§ **Front-end code change data**:
++++++++++

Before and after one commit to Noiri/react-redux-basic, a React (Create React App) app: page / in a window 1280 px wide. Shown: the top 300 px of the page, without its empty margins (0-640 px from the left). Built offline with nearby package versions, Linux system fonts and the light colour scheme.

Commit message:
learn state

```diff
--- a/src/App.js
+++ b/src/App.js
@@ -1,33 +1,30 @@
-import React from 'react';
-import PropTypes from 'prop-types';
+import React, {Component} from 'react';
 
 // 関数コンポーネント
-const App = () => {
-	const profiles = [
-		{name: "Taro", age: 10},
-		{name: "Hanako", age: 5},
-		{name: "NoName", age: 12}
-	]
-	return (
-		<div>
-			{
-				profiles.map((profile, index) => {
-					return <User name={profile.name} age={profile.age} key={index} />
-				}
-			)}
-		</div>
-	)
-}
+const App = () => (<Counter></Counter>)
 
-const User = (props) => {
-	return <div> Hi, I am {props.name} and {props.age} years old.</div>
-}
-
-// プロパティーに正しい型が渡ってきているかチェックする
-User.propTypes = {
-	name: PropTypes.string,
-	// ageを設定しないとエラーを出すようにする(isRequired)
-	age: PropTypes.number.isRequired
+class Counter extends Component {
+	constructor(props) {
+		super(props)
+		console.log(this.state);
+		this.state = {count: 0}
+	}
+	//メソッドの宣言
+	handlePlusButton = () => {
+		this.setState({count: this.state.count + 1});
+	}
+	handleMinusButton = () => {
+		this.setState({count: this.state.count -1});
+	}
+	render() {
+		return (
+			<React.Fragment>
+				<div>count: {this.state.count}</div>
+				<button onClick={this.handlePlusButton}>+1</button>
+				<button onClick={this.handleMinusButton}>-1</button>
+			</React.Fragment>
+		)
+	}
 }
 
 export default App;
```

++++++++++

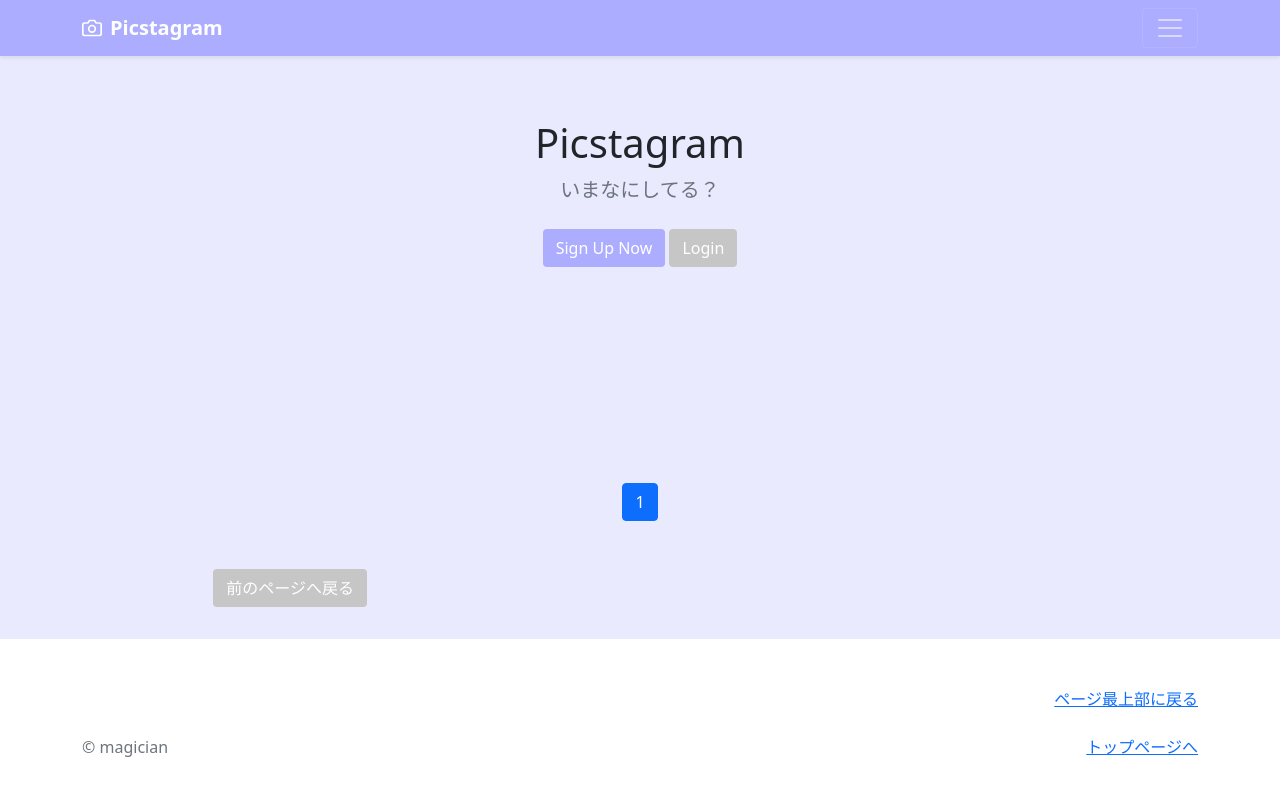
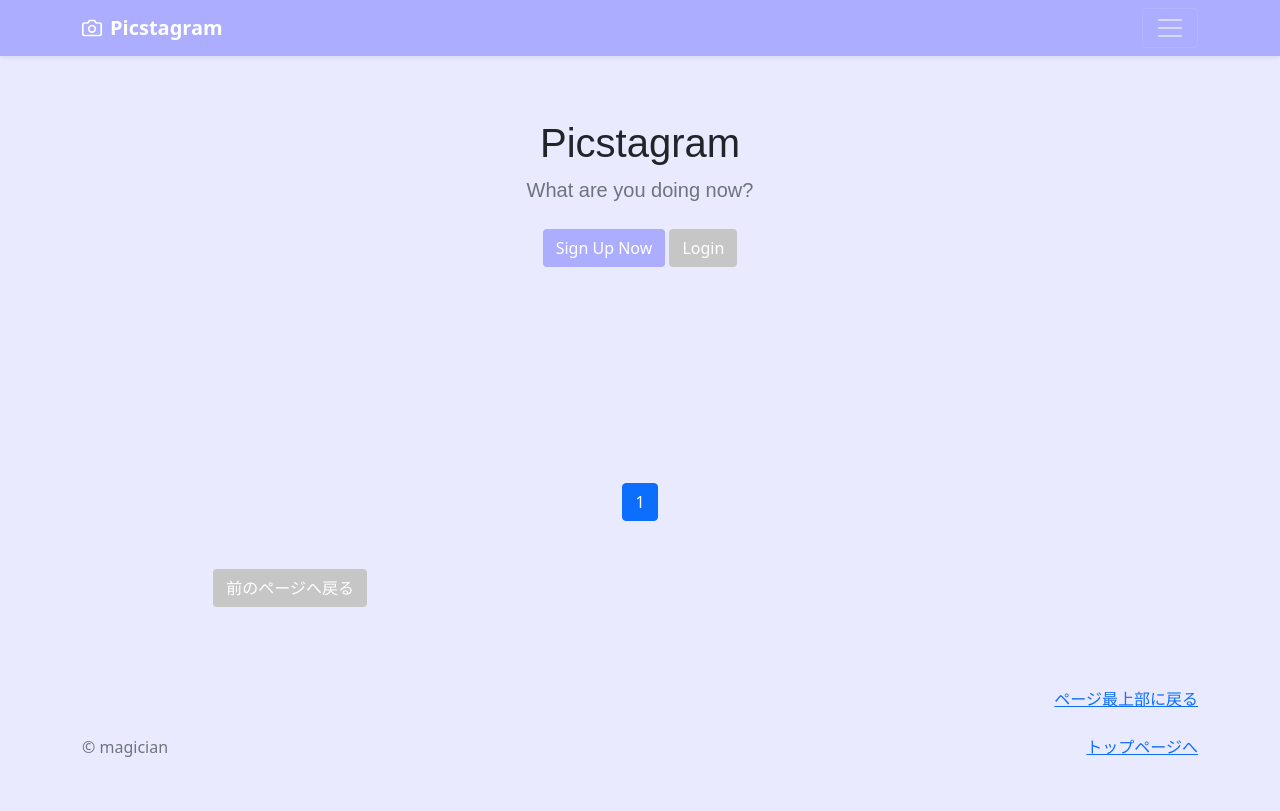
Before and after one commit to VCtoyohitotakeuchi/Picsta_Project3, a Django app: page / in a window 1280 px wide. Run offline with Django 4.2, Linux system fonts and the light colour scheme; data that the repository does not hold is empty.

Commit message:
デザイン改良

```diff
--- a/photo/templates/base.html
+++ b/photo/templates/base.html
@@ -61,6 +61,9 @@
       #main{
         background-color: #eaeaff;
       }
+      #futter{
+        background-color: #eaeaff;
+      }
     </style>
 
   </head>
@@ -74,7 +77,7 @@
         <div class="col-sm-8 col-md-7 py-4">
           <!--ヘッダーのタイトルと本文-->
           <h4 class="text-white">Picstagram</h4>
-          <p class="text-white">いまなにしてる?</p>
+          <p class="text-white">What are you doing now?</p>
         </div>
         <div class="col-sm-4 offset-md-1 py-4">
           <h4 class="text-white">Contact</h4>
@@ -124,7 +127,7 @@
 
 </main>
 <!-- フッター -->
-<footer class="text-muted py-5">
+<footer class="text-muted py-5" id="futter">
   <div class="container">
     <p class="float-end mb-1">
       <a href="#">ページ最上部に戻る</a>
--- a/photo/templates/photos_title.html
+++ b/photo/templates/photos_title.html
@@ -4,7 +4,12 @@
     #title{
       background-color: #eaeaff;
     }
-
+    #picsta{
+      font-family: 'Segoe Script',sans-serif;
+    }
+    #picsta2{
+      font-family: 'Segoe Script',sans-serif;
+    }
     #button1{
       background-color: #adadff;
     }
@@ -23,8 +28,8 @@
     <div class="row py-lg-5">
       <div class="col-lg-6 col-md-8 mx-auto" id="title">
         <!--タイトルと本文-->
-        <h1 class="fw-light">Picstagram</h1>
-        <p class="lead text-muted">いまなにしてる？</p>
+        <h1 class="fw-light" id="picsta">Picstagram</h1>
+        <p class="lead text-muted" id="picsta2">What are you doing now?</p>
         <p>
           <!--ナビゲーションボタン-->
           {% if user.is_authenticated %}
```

++++++++++

§ **Task item**: Working through the records above, establish how many lines contain the string "text", and reply with the number by itself.

§ **Exercise output**: 8